WHAT YOU ARE ASKED TO DO
Which lines below contain the word "compmap"? Copy each one.

Version difference data
- - - -

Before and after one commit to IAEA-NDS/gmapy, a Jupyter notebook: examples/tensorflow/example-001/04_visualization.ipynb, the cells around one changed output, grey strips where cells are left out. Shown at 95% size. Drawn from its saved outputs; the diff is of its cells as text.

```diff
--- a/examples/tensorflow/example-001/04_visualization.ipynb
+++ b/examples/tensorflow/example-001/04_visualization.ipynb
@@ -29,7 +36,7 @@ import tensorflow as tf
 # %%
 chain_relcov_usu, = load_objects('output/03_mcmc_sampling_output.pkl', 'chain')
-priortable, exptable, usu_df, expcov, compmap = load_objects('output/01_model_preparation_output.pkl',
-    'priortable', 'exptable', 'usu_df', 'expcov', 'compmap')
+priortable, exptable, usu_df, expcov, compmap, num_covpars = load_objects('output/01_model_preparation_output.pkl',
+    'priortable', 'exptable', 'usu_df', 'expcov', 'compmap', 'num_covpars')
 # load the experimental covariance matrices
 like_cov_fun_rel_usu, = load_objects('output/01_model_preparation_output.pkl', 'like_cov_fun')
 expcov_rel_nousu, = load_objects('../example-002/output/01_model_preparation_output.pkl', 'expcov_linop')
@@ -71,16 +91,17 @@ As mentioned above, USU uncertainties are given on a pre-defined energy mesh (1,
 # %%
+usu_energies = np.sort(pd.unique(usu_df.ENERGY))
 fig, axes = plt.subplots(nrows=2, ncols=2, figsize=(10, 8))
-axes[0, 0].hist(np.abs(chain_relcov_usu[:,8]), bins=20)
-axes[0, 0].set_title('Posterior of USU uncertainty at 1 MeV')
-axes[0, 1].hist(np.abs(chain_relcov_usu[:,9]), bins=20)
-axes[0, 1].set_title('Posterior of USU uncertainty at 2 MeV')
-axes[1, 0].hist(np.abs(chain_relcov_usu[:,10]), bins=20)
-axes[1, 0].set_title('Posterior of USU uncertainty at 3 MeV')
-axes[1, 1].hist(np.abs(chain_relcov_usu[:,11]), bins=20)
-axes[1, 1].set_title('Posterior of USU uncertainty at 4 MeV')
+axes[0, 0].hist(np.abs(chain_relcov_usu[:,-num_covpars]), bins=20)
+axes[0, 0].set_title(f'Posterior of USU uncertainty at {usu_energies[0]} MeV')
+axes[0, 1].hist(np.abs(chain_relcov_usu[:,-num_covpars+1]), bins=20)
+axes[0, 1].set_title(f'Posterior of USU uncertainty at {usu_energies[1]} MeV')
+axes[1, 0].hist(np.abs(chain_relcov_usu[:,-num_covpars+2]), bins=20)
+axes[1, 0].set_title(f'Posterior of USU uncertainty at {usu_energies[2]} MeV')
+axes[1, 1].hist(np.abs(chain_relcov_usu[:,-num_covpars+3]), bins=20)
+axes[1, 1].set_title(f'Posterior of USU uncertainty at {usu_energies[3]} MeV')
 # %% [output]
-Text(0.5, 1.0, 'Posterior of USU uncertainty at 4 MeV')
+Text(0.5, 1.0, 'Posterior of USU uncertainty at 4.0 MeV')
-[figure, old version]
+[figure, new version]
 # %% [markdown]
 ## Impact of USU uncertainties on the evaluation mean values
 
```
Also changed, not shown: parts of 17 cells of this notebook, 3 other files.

- - - -

EXPECTED ANSWER
-priortable, exptable, usu_df, expcov, compmap = load_objects('output/01_model_preparation_output.pkl',
-    'priortable', 'exptable', 'usu_df', 'expcov', 'compmap')
+priortable, exptable, usu_df, expcov, compmap, num_covpars = load_objects('output/01_model_preparation_output.pkl',
+    'priortable', 'exptable', 'usu_df', 'expcov', 'compmap', 'num_covpars')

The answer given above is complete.